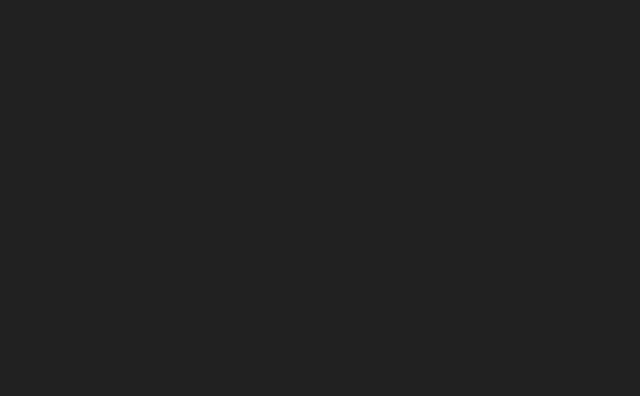
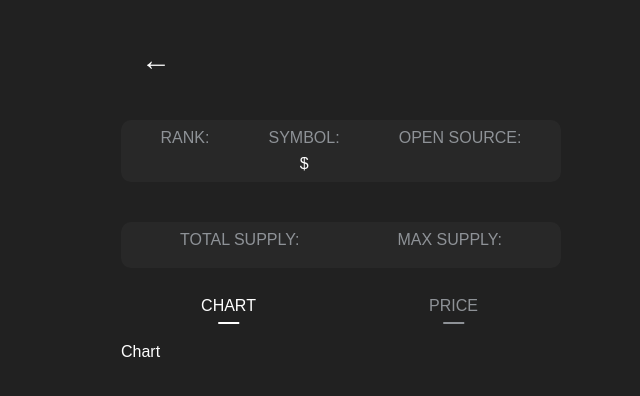
Before and after one commit to hwanheejung/Crypto-Tracker, a React (Create React App) app: page /1/chart in a window 1280 px wide. Before the commit this address had no page. Shown: the top 396 px of the page, without its empty margins (299-939 px from the left). Built offline with nearby package versions, Linux system fonts and the light colour scheme; no server answers.

Commit message:
react-query

```diff
--- a/package.json
+++ b/package.json
@@ -3,6 +3,7 @@
   "version": "0.1.0",
   "private": true,
   "dependencies": {
+    "@tanstack/react-query": "^4.29.17",
     "@testing-library/jest-dom": "^5.16.5",
     "@testing-library/react": "^13.4.0",
     "@testing-library/user-event": "^13.5.0",
--- a/src/App.tsx
+++ b/src/App.tsx
@@ -2,6 +2,7 @@
 import styled from "styled-components";
 import Router from "./routes/Router";
 import { createGlobalStyle } from "styled-components";
+import { ReactQueryDevtools } from "react-query/devtools";
 
 const GlobalStyle = createGlobalStyle`
 @import url('https://fonts.googleapis.com/css2?family=Source+Sans+3:wght@300;400&display=swap');
@@ -66,6 +67,7 @@
     <>
       <GlobalStyle />
       <Router />
+      <ReactQueryDevtools initialIsOpen={true} />
     </>
   );
 }
--- /dev/null
+++ b/src/api.ts
@@ -0,0 +1,18 @@
+// export async function fetchCoins() {
+//   const response = await fetch("https://api.coinpaprika.com/v1/coins");
+//   const json = await response.json();
+//   return json;
+// }
+const BASE_URL = `https://api.coinpaprika.com/v1`;
+
+export function fetchCoins() {
+  return fetch(`${BASE_URL}/coins`).then((res) => res.json());
+}
+
+export function fetchCoinInfo(coinId: string) {
+  return fetch(`${BASE_URL}/coins/${coinId}`).then((res) => res.json());
+}
+
+export function fetchCoinTickers(coinId: string) {
+  return fetch(`${BASE_URL}/tickers/${coinId}`).then((res) => res.json());
+}
--- a/src/index.tsx
+++ b/src/index.tsx
@@ -3,15 +3,18 @@
 import App from "./App";
 import { ThemeProvider } from "styled-components";
 import { theme } from "./theme";
-
+import { QueryClient, QueryClientProvider } from "react-query";
+const queryClient = new QueryClient();
 const root = ReactDOM.createRoot(
   document.getElementById("root") as HTMLElement
 );
 
 root.render(
   <React.StrictMode>
-    <ThemeProvider theme={theme}>
-      <App />
-    </ThemeProvider>
+    <QueryClientProvider client={queryClient}>
+      <ThemeProvider theme={theme}>
+        <App />
+      </ThemeProvider>
+    </QueryClientProvider>
   </React.StrictMode>
 );
--- /dev/null
+++ b/src/routes/Chart.tsx
@@ -0,0 +1,5 @@
+function Chart() {
+  return <h1>Chart</h1>;
+}
+
+export default Chart;
--- a/src/routes/Coin.tsx
+++ b/src/routes/Coin.tsx
@@ -1,6 +1,17 @@
-import { useLocation, useParams } from "react-router-dom";
+import {
+  useLocation,
+  useParams,
+  Routes,
+  Route,
+  Link,
+  useMatch,
+} from "react-router-dom";
 import styled from "styled-components";
 import { useEffect, useState } from "react";
+import Chart from "./Chart";
+import Price from "./Price";
+import { useQuery } from "react-query";
+import { fetchCoinInfo, fetchCoinTickers } from "../api";
 
 const Container = styled.div`
   padding: 0 20px;
@@ -12,6 +23,18 @@
   display: flex;
   justify-content: center;
   align-items: center;
+  position: relative;
+  a {
+    position: absolute;
+    left: 20px;
+    top: 50%;
+    transform: translateY(-50%);
+    display: block;
+    width: 30px;
+    height: 30px;
+    font-size: 30px;
+    line-height: 30px;
+  }
 `;
 
 const Title = styled.h1`
@@ -33,10 +56,46 @@
   display: flex;
   flex-direction: column;
   align-items: center;
-  gap: 5px;
+  gap: 10px;
+
+  span:first-child {
+    color: ${(props) => props.theme.secTxtColor};
+    text-transform: uppercase;
+  }
 `;
 const Description = styled.div`
   width: 100%;
+  padding: 20px 0;
+  line-height: 20px;
+`;
+const Tabs = styled.div`
+  display: grid;
+  grid-template-columns: repeat(2, 1fr);
+  gap: 10px;
+  margin: 20px 0;
+`;
+const Tab = styled.div<{ isActive: boolean }>`
+  text-align: center;
+  text-transform: uppercase;
+  padding: 10px 0;
+  position: relative;
+  color: ${(props) =>
+    props.isActive ? props.theme.textColor : props.theme.secTxtColor};
+
+  &::before {
+    content: "";
+    position: absolute;
+    width: 10%;
+    height: 2px;
+    background-color: ${(props) =>
+      props.isActive ? props.theme.textColor : props.theme.secTxtColor};
+    bottom: 0;
+    left: 50%;
+    transform: translateX(-50%);
+  }
+  a {
+    display: block;
+  }
 `;
 interface LocationState {
   state: string;
@@ -97,29 +156,27 @@
 }
 
 function Coin() {
-  const [loading, setLoading] = useState(true);
   const { coinId } = useParams();
   const { state } = useLocation() as LocationState;
-  const [info, setInfo] = useState<IInfoData>();
-  const [priceInfo, setPriceInfo] = useState<IPriceData>();
-  useEffect(() => {
-    (async () => {
-      const infoData = await (
-        await fetch(`https://api.coinpaprika.com/v1/coins/${coinId}`)
-      ).json();
-      const priceData = await (
-        await fetch(`https://api.coinpaprika.com/v1/tickers/${coinId}`)
-      ).json();
-      setInfo(infoData);
-      setPriceInfo(priceData);
-      setLoading(false);
-    })();
-  }, [coinId]);
+  const priceMatch = useMatch("/:coinId/price");
+  const chartMatch = useMatch("/:coinId/chart");
+
+  const { isLoading: infoLoading, data: infoData } = useQuery<IInfoData>(
+    ["info", coinId],
+    () => fetchCoinInfo(coinId!)
+  );
+  const { isLoading: tickersLoading, data: tickersData } = useQuery<IPriceData>(
+    ["tickers", coinId],
+    () => fetchCoinTickers(coinId!)
+  );
+
+  const loading = infoLoading || tickersLoading;
 
   return (
     <Container>
       <Header>
-        <Title>{state ? state : "Loading..."}</Title>
+        <Link to={`/`}>&larr;</Link>
+        <Title>{state ? state : loading ? "Loading..." : infoData?.name}</Title>
       </Header>
       {loading ? (
         <Loader>Loading...</Loader>
@@ -127,29 +184,43 @@
         <>
           <Overview>
             <OverviewItem>
-              <span>RANK</span>
-              <span>{info?.rank}</span>
+              <span>RANK:</span>
+              <span>{infoData?.rank}</span>
             </OverviewItem>
             <OverviewItem>
-              <span>SYMBOL</span>
-              <span>${info?.symbol}</span>
+              <span>SYMBOL:</span>
+              <span>${infoData?.symbol}</span>
             </OverviewItem>
             <OverviewItem>
-              <span>OPEN SOURCE</span>
-              <span>{info?.open_source}</span>
+              <span>OPEN SOURCE:</span>
+              <span>{infoData?.open_source}</span>
             </OverviewItem>
           </Overview>
-          <Description>{info?.description}</Description>
+          <Description>{infoData?.description}</Description>
           <Overview>
             <OverviewItem>
-              <span>Total Supply</span>
-              <span>{priceInfo?.total_supply}</span>
+              <span>Total Supply:</span>
+              <span>{tickersData?.total_supply}</span>
             </OverviewItem>
             <OverviewItem>
-              <span>Max Supply</span>
-              <span>{priceInfo?.max_supply}</span>
+              <span>Max Supply:</span>
+              <span>{tickersData?.max_supply}</span>
             </OverviewItem>
           </Overview>
+
+          <Tabs>
+            <Tab isActive={chartMatch !== null}>
+              <Link to={`/${coinId}/chart`}>Chart</Link>
+            </Tab>
+            <Tab isActive={priceMatch !== null}>
+              <Link to={`/${coinId}/price`}>Price</Link>
+            </Tab>
+          </Tabs>
+
+          <Routes>
+            <Route path="chart" element={<Chart />}></Route>
+            <Route path="price" element={<Price />}></Route>
+          </Routes>
         </>
       )}
     </Container>
--- a/src/routes/Coins.tsx
+++ b/src/routes/Coins.tsx
@@ -1,6 +1,8 @@
 import styled from "styled-components";
 import { Link } from "react-router-dom";
 import { useEffect, useState } from "react";
+import { useQuery } from "react-query";
+import { fetchCoins } from "../api";
 
 const Container = styled.div`
   padding: 0 20px;
@@ -50,7 +52,7 @@
   height: 35px;
   margin-right: 10px;
 `;
-interface coinInterface {
+interface ICoin {
   id: string;
   name: string;
   symbol: string;
@@ -60,27 +62,18 @@
   type: string;
 }
 function Coins() {
-  const [coins, setCoins] = useState<coinInterface[]>([]);
-  const [loading, setLoading] = useState(true);
-  useEffect(() => {
-    (async () => {
-      const response = await fetch("https://api.coinpaprika.com/v1/coins");
-      const json = await response.json();
-      setCoins(json.slice(0, 100));
-      setLoading(false);
-    })();
-  }, []);
+  const { isLoading, data } = useQuery<ICoin[]>(["allCoins"], fetchCoins);
 
   return (
     <Container>
       <Header>
         <Title>Coin!!</Title>
       </Header>
-      {loading ? (
+      {isLoading ? (
         <Loader>Loading...</Loader>
       ) : (
         <CoinsList>
-          {coins.map((coin) => (
+          {data?.slice(0, 100).map((coin) => (
             <Coin key={coin.id}>
               <Link to={`/${coin.id}`} state={coin.name}>
                 <CoinWrapper>
--- /dev/null
+++ b/src/routes/Price.tsx
@@ -0,0 +1,5 @@
+function Price() {
+  return <h1>Price</h1>;
+}
+
+export default Price;
--- a/src/routes/Router.tsx
+++ b/src/routes/Router.tsx
@@ -6,7 +6,7 @@
   return (
     <BrowserRouter>
       <Routes>
-        <Route path="/:coinId" element={<Coin />}></Route>
+        <Route path="/:coinId/*" element={<Coin />}></Route>
         <Route path="/" element={<Coins />}></Route>
       </Routes>
     </BrowserRouter>
```
Also changed, not shown: 1 other file (tests, documents, lock files or other folders).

Exercise objective » Report, from the entries above, each line where "library" is found.

Result below »
     "@testing-library/jest-dom": "^5.16.5",
     "@testing-library/react": "^13.4.0",
     "@testing-library/user-event": "^13.5.0",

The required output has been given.